• _Problem details_:
Once you have read the entries, copy all of them exactly.

Saved data entries:
+ + + +

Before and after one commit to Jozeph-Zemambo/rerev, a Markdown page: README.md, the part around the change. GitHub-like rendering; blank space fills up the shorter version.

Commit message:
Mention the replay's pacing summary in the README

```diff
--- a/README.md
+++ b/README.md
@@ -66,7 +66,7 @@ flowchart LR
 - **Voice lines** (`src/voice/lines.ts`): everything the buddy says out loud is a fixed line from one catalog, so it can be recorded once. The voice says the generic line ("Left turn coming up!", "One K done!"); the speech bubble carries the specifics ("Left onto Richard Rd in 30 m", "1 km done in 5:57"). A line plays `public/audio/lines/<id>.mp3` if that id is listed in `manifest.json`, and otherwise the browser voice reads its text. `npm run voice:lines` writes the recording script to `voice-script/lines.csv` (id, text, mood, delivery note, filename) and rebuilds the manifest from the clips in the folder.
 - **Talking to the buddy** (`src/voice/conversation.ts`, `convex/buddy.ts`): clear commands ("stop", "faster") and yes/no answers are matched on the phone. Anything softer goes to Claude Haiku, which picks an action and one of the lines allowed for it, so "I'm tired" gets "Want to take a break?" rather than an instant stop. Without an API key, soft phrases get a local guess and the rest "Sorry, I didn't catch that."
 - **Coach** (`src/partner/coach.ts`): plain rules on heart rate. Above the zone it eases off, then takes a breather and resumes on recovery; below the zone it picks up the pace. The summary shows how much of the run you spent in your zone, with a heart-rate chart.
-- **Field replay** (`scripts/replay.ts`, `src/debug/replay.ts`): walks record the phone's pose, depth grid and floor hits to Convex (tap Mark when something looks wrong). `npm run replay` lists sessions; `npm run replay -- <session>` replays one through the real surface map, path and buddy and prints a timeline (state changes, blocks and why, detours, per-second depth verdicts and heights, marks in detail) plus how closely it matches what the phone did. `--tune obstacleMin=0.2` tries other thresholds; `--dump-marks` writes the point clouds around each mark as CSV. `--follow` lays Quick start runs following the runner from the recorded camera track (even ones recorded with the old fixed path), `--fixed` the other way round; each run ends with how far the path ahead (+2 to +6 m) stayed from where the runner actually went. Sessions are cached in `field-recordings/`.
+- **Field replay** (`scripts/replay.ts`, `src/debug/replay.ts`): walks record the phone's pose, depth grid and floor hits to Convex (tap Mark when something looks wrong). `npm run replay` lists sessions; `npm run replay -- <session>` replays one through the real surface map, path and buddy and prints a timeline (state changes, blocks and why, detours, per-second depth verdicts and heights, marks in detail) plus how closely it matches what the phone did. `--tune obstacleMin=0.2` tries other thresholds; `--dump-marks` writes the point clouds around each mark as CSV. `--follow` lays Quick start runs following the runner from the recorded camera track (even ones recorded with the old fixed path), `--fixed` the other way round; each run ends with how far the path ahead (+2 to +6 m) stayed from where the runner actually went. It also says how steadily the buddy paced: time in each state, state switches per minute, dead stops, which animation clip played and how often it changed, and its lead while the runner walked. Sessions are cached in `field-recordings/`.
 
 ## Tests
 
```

+ + + +

• _The completed task_:
Before and after one commit to Jozeph-Zemambo/rerev, a Markdown page: README.md, the part around the change. GitHub-like rendering; blank space fills up the shorter version.

Commit message:
Mention the replay's pacing summary in the README

```diff
--- a/README.md
+++ b/README.md
@@ -66,7 +66,7 @@ flowchart LR
 - **Voice lines** (`src/voice/lines.ts`): everything the buddy says out loud is a fixed line from one catalog, so it can be recorded once. The voice says the generic line ("Left turn coming up!", "One K done!"); the speech bubble carries the specifics ("Left onto Richard Rd in 30 m", "1 km done in 5:57"). A line plays `public/audio/lines/<id>.mp3` if that id is listed in `manifest.json`, and otherwise the browser voice reads its text. `npm run voice:lines` writes the recording script to `voice-script/lines.csv` (id, text, mood, delivery note, filename) and rebuilds the manifest from the clips in the folder.
 - **Talking to the buddy** (`src/voice/conversation.ts`, `convex/buddy.ts`): clear commands ("stop", "faster") and yes/no answers are matched on the phone. Anything softer goes to Claude Haiku, which picks an action and one of the lines allowed for it, so "I'm tired" gets "Want to take a break?" rather than an instant stop. Without an API key, soft phrases get a local guess and the rest "Sorry, I didn't catch that."
 - **Coach** (`src/partner/coach.ts`): plain rules on heart rate. Above the zone it eases off, then takes a breather and resumes on recovery; below the zone it picks up the pace. The summary shows how much of the run you spent in your zone, with a heart-rate chart.
-- **Field replay** (`scripts/replay.ts`, `src/debug/replay.ts`): walks record the phone's pose, depth grid and floor hits to Convex (tap Mark when something looks wrong). `npm run replay` lists sessions; `npm run replay -- <session>` replays one through the real surface map, path and buddy and prints a timeline (state changes, blocks and why, detours, per-second depth verdicts and heights, marks in detail) plus how closely it matches what the phone did. `--tune obstacleMin=0.2` tries other thresholds; `--dump-marks` writes the point clouds around each mark as CSV. `--follow` lays Quick start runs following the runner from the recorded camera track (even ones recorded with the old fixed path), `--fixed` the other way round; each run ends with how far the path ahead (+2 to +6 m) stayed from where the runner actually went. Sessions are cached in `field-recordings/`.
+- **Field replay** (`scripts/replay.ts`, `src/debug/replay.ts`): walks record the phone's pose, depth grid and floor hits to Convex (tap Mark when something looks wrong). `npm run replay` lists sessions; `npm run replay -- <session>` replays one through the real surface map, path and buddy and prints a timeline (state changes, blocks and why, detours, per-second depth verdicts and heights, marks in detail) plus how closely it matches what the phone did. `--tune obstacleMin=0.2` tries other thresholds; `--dump-marks` writes the point clouds around each mark as CSV. `--follow` lays Quick start runs following the runner from the recorded camera track (even ones recorded with the old fixed path), `--fixed` the other way round; each run ends with how far the path ahead (+2 to +6 m) stayed from where the runner actually went. It also says how steadily the buddy paced: time in each state, state switches per minute, dead stops, which animation clip played and how often it changed, and its lead while the runner walked. Sessions are cached in `field-recordings/`.
 
 ## Tests
 
```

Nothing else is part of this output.